Two suicide bombings in Kabul killed 29 people in the Afghan capital on Monday morning. Journalists rushing to cover the first explosion were killed by a second bomber posing as a cameraman. Another 45 people were injured in the blasts.
The first explosion came at 8 a.m. local time in the Shashdarak area of the city, where the U.S. embassy and government buildings are located. According to the Washington Post, it followed a pattern of twin blasts meant to draw people to the area, then inflict more damage with he second bombing.
The Afghan Journalists Safety Committee said seven journalists were killed in the attack, including cameramen for TOLO TV and TV 1, two Afghan news organizations. Agence France-Presse said its chief photographer in Afghanistan, Shah Marai, was among the dead as well.
Marai began working at AFP as a driver in 1996 and rose through the ranks to become the bureau’s top photographer. In 2016, before the birth of his sixth child, he penned an essay on the anxieties of living in Kabul as the Taliban attempts to return to power. Marai wrote:
But there is no more hope. Life seems to be even more difficult than under the Taliban because of the insecurity. I don’t dare to take my children for a walk. I have five and they spend their time cooped up inside the house. Every morning as I go to the office and every evening when I return home, all I think of are cars that can be booby-trapped, or of suicide bombers coming out of a crowd. I can’t take the risk. So we don’t go out.

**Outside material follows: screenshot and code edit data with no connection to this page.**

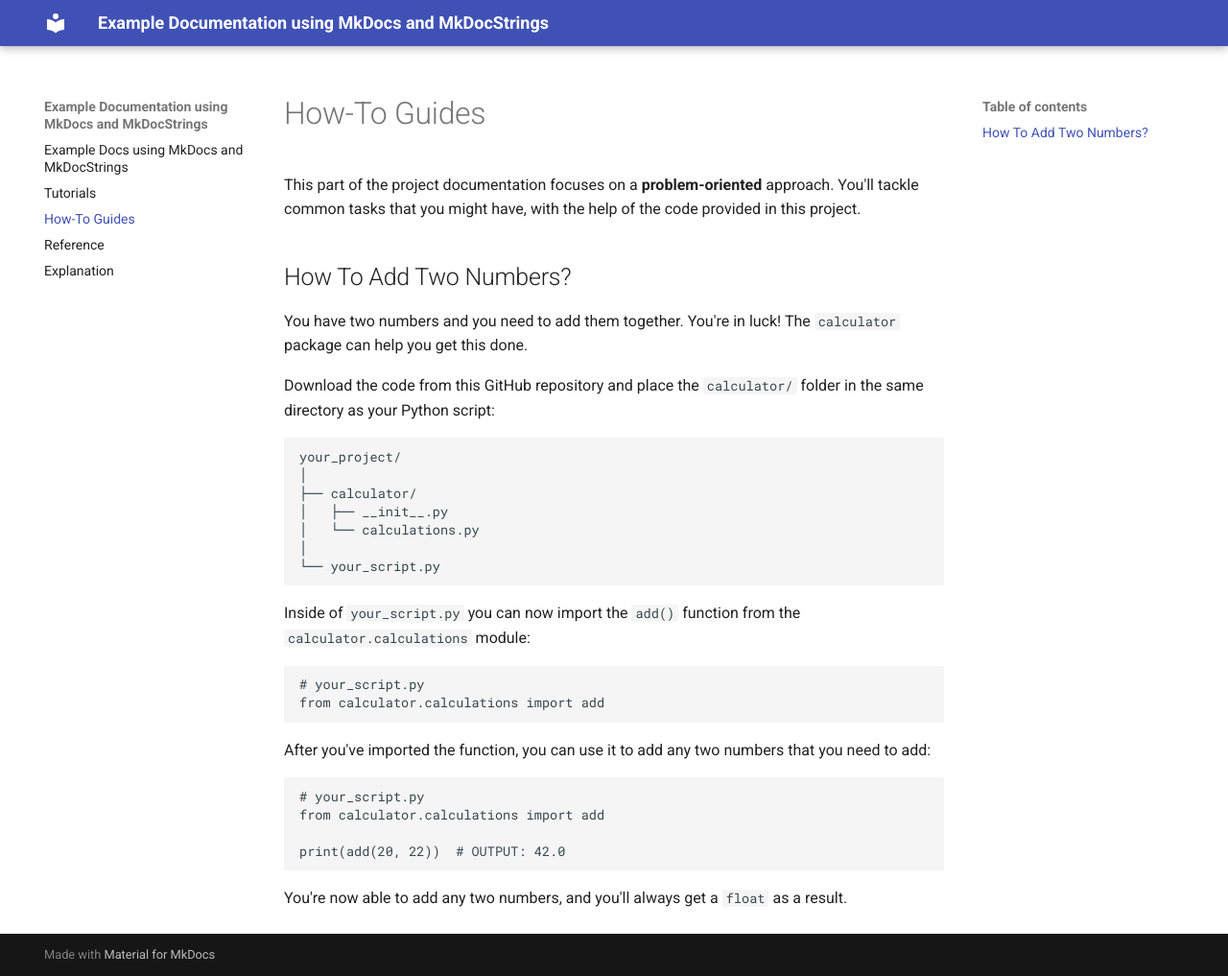
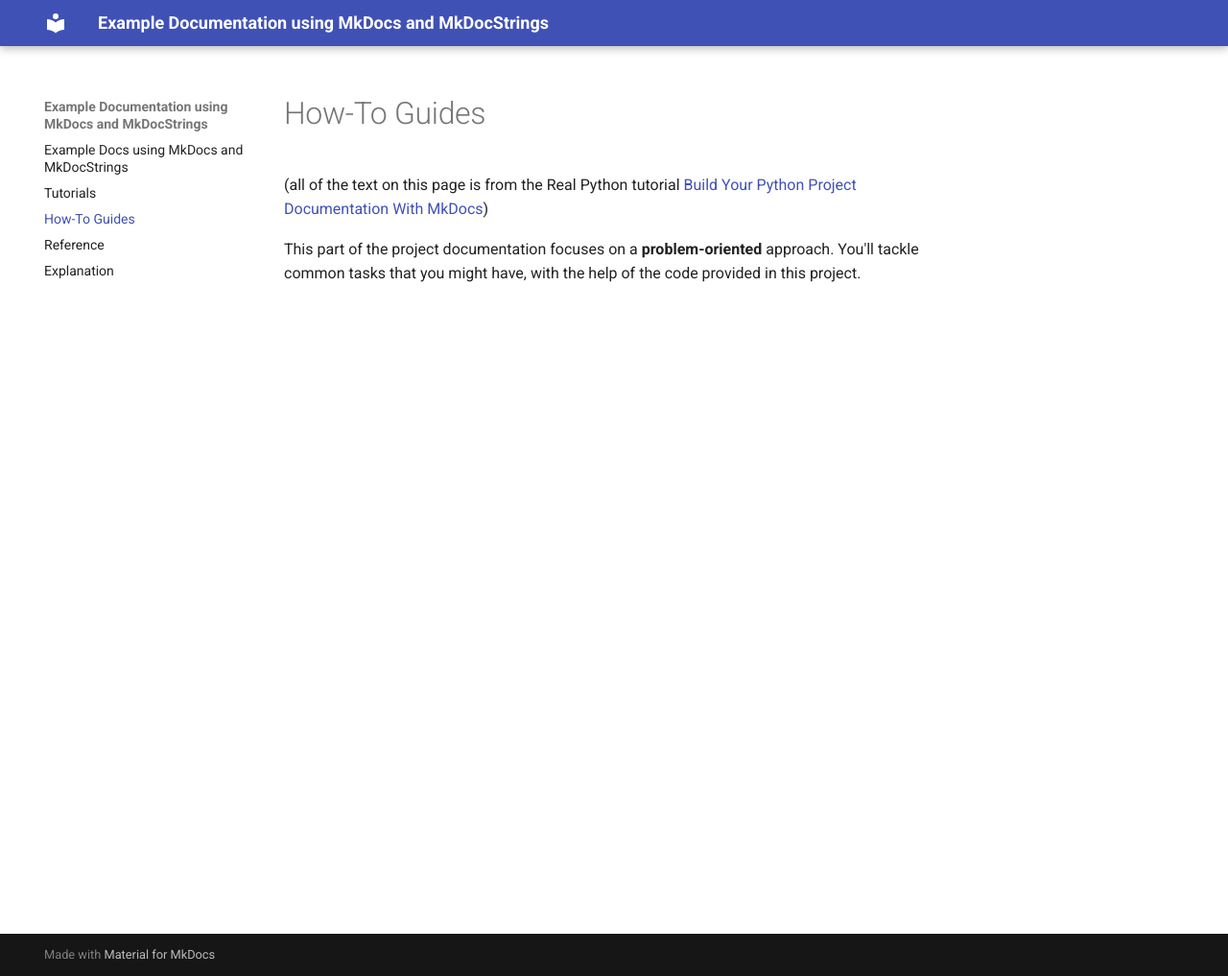
Before and after one commit to billspat/example-python-auto-documentation-with-mkdocstrings, an MkDocs documentation site: the page built from docs/how-to-guides.md, in a window 1280 px wide and 1017 px high. Shown: the whole window at 96% size. Built offline with MkDocs 1.6.1 and Material for MkDocs 9.7.7, drawn with Linux system fonts in a browser that asks for light colours.

Commit message:
docs(*): removed some real python text

```diff
--- a/docs/how-to-guides.md
+++ b/docs/how-to-guides.md
@@ -1,40 +1,6 @@
+(all of the text on this page is from the Real Python tutorial [Build Your Python Project Documentation With MkDocs](https://realpython.com/python-project-documentation-with-mkdocs/))
+
 This part of the project documentation focuses on a
 **problem-oriented** approach. You'll tackle common
 tasks that you might have, with the help of the code
 provided in this project.
-
-## How To Add Two Numbers?
-
-You have two numbers and you need to add them together.
-You're in luck! The `calculator` package can help you
-get this done.
-
-Download the code from this GitHub repository and place
-the `calculator/` folder in the same directory as your
-Python script:
-
-    your_project/
-    │
-    ├── calculator/
-    │   ├── __init__.py
-    │   └── calculations.py
-    │
-    └── your_script.py
-
-Inside of `your_script.py` you can now import the
-`add()` function from the `calculator.calculations`
-module:
-
-    # your_script.py
-    from calculator.calculations import add
-
-After you've imported the function, you can use it
-to add any two numbers that you need to add:
-
-    # your_script.py
-    from calculator.calculations import add
-
-    print(add(20, 22))  # OUTPUT: 42.0
-
-You're now able to add any two numbers, and you'll
-always get a `float` as a result.
```
Also changed, not shown: README.md (+11 -9 lines), docs/explanation.md (+2 -0 lines), docs/index.md (+2 -15 lines), docs/reference.md (+0 -5 lines), docs/tutorials.md (+2 -0 lines), 1 other file.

Six weeks ago there were reports that some in the Taliban wanted to reach a peace settlement with the Afghan government, but since then there’s only been an uptick in violence. A little over a week ago a suicide bombing outside a voter-registration center killed 57 people and wounded 100 more.
ISIS claimed responsibility for that attack, and its strategy involves killing civilians. Taliban militants just announced their spring offensive last week, but they have said they would target Afghan and foreign security forces rather than civilians. So far no group has claimed responsibility for Monday’s attack.